The gig economy (a phrase which encompasses both the related collaborative economy and sharing economy) represents a theory of the future of work that’s a viable alternative to laboring for corporate America. Instead of selling your soul to the Man, it goes, you are empowered to work for yourself on a project-by-project basis. One day it might be delivering milk, but the next it’s building Ikea furniture, driving someone to the airport, hosting a stranger from out of town in your spare bedroom, or teaching a class on a topic in which you’re an expert. The best part? The work will come to you, via apps on your smartphone, making the process of finding work as easy as checking your Twitter feed.
Here’s how it works: Say you are a startup founder who’s looking to meet with an Android app developer. You sign up for the service by logging in with your LinkedIn profile, selecting the topics that interest you (in this case probably startups, programming, etc.), and choosing your favorite coffee shops. And just like how you update your Facebook status, you can write, “I’m looking to meet with an Android app developer.” The message will go public, and anyone on the site can respond to you.
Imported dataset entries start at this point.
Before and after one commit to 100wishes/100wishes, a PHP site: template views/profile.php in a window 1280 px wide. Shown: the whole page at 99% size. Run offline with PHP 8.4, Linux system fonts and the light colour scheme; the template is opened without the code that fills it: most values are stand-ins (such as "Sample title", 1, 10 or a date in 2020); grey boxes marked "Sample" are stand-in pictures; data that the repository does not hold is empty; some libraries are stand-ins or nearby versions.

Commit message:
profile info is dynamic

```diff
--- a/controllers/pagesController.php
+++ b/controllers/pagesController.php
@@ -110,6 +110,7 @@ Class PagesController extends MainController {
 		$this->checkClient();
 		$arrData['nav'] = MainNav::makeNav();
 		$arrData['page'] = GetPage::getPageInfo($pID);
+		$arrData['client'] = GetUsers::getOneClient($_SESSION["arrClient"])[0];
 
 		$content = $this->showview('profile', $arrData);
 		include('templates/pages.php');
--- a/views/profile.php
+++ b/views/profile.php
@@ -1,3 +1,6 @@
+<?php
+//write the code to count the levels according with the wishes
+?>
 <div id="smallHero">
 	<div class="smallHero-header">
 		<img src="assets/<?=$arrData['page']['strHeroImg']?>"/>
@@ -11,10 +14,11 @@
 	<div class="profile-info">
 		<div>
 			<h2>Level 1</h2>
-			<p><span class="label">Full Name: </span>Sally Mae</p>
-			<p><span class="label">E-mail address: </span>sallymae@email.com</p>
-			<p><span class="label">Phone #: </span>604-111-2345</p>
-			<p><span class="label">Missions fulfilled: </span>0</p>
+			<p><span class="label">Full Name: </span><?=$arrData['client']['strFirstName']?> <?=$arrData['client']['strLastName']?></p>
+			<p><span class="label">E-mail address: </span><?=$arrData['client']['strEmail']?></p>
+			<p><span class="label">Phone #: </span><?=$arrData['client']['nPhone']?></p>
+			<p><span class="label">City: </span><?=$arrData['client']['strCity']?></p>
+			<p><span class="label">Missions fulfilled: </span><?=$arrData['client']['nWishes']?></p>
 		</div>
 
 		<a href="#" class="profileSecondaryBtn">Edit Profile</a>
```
Of course, those dopamine-dazzled brains are still maturing, so a full command of abstract thought remains out of reach. Which means that teenagers can be the most literal-minded people you’ll ever meet in your life. Self-invention is hard, and it helps to have a set blueprint. Enter labels and stereotypes: the Gryffindors, Givers, and Geeks who turn the chaotic terrarium of high school into a taxonomist’s paradise.